TASK ITEM
Search the listing for the word "boardStyle" and return each line that contains it.

INFORMATION GIVEN

**********

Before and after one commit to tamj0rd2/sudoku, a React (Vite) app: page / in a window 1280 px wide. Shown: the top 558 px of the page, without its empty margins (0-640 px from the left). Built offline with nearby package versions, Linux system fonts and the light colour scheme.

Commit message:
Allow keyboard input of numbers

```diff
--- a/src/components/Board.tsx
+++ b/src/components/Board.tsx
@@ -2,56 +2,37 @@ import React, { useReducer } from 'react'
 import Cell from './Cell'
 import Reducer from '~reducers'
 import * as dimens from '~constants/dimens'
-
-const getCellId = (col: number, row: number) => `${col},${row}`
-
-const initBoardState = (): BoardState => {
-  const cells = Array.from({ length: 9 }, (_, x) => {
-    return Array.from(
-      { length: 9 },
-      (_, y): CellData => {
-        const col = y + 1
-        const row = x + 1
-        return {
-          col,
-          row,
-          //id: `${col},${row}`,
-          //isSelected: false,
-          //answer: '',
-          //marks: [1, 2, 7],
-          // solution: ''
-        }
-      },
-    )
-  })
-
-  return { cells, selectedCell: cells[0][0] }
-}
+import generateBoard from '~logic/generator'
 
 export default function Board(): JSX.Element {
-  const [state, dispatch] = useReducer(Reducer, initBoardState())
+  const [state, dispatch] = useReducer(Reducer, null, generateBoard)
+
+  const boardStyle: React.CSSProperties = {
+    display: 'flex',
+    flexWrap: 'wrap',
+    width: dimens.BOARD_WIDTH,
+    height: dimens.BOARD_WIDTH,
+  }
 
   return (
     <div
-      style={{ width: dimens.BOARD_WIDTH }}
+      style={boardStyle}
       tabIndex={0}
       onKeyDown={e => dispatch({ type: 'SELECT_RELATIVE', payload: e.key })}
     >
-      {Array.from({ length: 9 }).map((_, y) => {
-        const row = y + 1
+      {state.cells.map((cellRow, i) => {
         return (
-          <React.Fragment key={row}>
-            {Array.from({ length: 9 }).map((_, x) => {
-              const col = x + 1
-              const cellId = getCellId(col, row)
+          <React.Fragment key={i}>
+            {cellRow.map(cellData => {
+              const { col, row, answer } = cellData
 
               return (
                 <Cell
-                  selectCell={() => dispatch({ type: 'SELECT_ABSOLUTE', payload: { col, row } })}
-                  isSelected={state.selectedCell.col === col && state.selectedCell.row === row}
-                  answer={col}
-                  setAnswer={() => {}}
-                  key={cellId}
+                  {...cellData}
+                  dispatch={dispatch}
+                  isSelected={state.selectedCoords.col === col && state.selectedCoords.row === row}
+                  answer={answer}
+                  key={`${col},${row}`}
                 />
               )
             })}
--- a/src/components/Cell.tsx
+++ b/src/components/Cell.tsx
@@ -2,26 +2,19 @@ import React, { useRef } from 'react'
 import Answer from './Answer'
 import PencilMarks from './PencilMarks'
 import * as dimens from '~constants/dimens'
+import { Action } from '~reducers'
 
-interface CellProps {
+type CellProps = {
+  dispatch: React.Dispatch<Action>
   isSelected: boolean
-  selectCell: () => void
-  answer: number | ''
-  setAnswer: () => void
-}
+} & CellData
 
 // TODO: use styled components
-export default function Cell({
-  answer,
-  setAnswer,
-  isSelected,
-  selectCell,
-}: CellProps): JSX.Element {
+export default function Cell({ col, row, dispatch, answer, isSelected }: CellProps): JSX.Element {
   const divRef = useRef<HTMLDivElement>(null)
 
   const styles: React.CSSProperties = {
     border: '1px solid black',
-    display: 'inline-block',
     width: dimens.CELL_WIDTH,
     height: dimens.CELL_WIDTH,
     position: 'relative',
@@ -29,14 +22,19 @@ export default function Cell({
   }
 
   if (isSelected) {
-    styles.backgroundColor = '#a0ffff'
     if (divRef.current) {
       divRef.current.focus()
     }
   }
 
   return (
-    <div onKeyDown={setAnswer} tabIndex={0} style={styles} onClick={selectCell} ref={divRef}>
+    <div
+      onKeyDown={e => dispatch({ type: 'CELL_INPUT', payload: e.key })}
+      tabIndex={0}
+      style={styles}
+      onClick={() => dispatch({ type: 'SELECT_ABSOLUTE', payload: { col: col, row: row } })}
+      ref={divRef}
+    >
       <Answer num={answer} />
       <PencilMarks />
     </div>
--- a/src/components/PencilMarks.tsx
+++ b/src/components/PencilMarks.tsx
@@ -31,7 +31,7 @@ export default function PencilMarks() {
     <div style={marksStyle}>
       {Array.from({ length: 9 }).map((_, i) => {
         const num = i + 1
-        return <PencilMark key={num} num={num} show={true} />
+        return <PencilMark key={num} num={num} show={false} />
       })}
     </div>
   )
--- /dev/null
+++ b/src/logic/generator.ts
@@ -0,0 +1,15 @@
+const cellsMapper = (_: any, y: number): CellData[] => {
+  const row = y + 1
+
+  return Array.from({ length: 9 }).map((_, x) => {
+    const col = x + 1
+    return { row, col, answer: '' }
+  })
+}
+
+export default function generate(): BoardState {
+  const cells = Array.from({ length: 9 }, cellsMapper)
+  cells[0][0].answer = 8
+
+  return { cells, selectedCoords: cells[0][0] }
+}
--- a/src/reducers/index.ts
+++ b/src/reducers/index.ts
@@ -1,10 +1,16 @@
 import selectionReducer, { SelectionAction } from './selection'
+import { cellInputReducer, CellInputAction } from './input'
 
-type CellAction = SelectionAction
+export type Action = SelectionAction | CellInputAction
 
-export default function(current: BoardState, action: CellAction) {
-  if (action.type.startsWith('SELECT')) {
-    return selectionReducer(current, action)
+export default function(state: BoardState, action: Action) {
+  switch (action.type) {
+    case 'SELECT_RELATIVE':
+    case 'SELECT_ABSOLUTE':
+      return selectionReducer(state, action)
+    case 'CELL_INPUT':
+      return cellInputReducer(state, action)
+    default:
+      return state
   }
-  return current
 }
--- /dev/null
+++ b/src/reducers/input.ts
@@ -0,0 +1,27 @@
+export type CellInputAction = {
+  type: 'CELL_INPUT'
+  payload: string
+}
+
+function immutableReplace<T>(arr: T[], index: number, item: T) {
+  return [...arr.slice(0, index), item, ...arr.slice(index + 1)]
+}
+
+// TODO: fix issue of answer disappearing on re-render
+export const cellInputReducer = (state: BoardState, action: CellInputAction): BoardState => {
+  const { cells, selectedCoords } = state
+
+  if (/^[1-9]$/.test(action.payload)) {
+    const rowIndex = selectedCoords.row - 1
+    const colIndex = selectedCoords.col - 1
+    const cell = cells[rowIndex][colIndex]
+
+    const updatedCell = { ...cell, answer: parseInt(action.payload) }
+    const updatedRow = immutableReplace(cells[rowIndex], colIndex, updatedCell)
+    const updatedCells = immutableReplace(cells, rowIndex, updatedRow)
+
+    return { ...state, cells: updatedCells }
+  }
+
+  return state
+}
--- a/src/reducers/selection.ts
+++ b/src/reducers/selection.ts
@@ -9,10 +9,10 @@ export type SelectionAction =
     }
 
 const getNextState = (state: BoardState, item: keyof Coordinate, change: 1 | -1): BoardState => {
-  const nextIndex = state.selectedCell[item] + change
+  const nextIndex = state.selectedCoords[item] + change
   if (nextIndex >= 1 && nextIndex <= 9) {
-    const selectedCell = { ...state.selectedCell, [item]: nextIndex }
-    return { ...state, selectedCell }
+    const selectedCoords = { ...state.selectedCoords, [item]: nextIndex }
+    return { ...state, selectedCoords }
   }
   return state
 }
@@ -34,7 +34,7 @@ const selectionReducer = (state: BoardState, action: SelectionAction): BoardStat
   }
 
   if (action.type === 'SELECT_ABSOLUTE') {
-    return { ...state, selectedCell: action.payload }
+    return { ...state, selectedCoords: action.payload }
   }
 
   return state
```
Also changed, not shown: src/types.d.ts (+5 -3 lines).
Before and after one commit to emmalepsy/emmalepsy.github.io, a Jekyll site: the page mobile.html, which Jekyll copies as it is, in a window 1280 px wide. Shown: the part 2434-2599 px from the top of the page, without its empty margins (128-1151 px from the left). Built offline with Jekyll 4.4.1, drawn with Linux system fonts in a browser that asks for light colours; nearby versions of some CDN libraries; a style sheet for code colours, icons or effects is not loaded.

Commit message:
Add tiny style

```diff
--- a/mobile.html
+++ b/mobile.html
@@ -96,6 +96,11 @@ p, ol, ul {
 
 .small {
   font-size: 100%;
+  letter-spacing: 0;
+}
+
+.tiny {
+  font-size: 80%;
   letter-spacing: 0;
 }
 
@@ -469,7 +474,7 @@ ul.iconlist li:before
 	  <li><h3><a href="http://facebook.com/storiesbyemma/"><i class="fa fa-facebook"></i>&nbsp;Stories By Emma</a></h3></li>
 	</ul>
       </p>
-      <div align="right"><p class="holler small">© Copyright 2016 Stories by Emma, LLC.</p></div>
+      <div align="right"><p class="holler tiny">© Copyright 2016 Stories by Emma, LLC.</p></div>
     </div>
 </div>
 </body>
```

**********

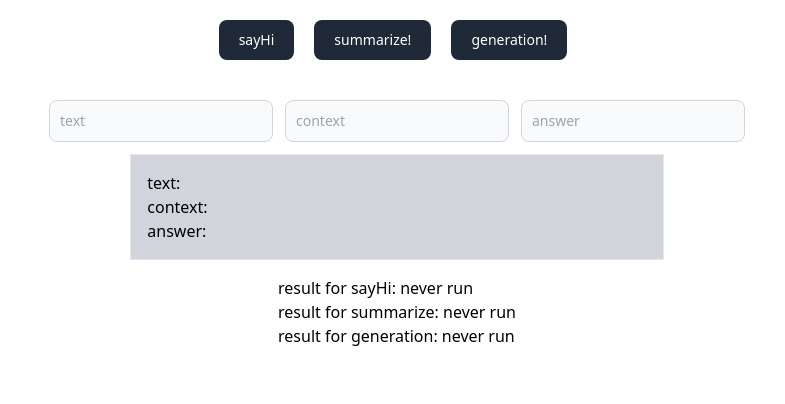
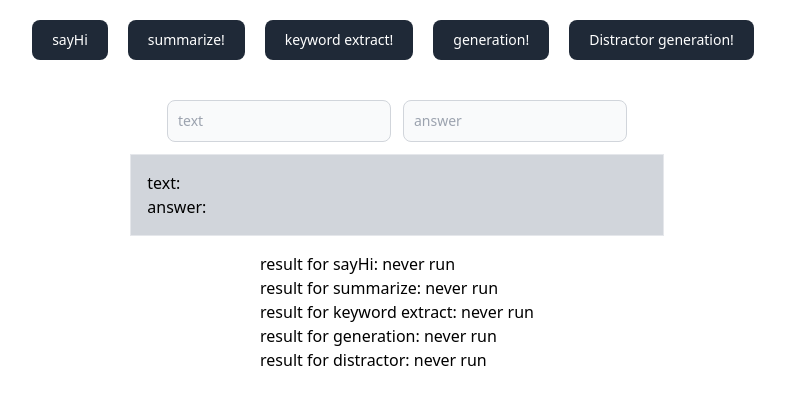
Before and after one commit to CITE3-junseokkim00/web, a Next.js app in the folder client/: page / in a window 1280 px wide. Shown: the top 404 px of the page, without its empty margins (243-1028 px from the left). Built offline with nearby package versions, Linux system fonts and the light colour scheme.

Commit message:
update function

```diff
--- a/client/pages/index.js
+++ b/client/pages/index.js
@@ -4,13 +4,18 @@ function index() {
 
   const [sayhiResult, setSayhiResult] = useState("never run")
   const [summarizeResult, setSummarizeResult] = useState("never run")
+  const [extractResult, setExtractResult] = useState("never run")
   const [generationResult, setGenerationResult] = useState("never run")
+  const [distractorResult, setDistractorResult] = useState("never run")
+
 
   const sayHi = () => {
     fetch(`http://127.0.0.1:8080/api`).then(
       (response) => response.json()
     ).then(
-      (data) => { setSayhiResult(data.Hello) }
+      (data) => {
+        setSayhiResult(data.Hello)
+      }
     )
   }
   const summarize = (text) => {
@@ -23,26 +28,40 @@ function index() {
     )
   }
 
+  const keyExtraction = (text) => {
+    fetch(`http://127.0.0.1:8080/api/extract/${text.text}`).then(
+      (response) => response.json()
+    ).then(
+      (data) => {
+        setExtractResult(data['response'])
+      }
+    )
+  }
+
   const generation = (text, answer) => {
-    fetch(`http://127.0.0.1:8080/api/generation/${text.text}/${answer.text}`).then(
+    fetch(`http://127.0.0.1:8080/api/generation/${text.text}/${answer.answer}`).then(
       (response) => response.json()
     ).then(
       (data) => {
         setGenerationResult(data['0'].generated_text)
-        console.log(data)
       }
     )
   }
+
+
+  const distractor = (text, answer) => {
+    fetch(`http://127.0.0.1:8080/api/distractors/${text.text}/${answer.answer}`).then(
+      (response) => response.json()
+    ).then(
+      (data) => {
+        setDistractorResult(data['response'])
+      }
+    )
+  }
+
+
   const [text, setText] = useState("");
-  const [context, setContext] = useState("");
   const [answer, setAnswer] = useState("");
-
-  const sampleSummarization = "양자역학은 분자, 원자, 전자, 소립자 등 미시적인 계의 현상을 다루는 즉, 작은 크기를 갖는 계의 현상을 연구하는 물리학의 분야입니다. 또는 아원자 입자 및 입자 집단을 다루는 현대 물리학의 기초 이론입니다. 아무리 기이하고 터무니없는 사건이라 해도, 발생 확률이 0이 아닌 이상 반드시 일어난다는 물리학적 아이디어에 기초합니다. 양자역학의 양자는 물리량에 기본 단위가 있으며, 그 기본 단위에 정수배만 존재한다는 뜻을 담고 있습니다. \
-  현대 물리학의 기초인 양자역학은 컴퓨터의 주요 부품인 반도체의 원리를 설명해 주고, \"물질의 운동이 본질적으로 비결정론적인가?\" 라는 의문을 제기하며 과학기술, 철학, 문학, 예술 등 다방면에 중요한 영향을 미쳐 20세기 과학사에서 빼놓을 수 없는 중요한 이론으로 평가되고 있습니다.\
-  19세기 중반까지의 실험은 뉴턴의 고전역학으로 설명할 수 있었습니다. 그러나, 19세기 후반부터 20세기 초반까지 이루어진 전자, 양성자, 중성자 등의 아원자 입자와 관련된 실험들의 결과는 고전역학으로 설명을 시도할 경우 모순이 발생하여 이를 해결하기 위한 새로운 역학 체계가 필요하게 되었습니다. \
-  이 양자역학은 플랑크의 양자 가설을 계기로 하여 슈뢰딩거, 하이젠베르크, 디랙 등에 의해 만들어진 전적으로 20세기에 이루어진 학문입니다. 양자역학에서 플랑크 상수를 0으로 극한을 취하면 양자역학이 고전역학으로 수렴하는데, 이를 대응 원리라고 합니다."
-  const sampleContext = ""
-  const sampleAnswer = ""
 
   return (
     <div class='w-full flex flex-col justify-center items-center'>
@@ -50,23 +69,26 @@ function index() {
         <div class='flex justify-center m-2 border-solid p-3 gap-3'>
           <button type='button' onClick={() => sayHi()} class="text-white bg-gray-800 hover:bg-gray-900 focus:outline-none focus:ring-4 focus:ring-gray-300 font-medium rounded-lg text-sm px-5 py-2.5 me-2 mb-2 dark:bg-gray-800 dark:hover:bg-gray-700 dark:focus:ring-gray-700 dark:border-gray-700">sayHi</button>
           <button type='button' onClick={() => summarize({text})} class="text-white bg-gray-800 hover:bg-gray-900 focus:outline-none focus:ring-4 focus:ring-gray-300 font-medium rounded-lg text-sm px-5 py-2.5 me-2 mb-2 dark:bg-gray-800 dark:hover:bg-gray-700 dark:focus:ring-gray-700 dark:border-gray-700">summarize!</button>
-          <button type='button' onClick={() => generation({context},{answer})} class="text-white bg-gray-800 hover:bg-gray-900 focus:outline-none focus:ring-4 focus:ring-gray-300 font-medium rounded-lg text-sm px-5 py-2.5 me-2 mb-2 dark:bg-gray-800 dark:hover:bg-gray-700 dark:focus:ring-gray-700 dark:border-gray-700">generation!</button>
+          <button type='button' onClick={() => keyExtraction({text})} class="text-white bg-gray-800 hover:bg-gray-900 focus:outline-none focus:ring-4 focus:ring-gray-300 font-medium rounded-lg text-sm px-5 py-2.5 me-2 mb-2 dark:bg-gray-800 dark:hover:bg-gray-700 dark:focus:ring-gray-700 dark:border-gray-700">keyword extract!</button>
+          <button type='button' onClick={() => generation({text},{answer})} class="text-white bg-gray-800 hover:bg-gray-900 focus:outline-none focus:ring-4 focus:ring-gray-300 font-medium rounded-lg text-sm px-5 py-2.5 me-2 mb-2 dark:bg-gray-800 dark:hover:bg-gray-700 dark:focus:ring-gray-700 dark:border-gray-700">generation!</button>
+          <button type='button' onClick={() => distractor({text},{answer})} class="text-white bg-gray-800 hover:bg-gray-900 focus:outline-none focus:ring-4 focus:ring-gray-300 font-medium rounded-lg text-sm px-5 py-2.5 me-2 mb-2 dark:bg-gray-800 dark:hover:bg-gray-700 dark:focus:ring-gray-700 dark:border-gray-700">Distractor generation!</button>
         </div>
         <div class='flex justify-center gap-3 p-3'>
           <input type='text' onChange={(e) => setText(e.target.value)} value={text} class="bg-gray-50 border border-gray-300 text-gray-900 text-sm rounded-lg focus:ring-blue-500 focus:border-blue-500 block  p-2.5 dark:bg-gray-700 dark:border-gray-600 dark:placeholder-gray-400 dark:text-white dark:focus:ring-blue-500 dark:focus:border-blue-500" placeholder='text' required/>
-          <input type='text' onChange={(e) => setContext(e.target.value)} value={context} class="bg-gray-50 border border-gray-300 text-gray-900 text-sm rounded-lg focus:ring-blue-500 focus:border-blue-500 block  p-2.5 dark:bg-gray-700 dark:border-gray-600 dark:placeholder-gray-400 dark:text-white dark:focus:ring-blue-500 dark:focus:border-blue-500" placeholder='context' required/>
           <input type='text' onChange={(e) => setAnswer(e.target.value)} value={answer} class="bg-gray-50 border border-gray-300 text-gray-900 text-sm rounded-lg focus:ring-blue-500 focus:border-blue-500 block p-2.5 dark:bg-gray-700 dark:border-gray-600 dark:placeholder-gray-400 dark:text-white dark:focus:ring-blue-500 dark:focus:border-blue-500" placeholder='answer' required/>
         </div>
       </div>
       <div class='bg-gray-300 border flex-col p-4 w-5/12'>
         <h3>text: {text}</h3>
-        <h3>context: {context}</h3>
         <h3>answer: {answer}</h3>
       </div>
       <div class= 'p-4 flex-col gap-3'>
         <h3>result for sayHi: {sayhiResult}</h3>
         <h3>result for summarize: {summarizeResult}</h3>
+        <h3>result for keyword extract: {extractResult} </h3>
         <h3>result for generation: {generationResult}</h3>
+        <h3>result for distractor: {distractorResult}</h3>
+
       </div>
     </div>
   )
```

**********

ANSWER BOX
+  const boardStyle: React.CSSProperties = {
+      style={boardStyle}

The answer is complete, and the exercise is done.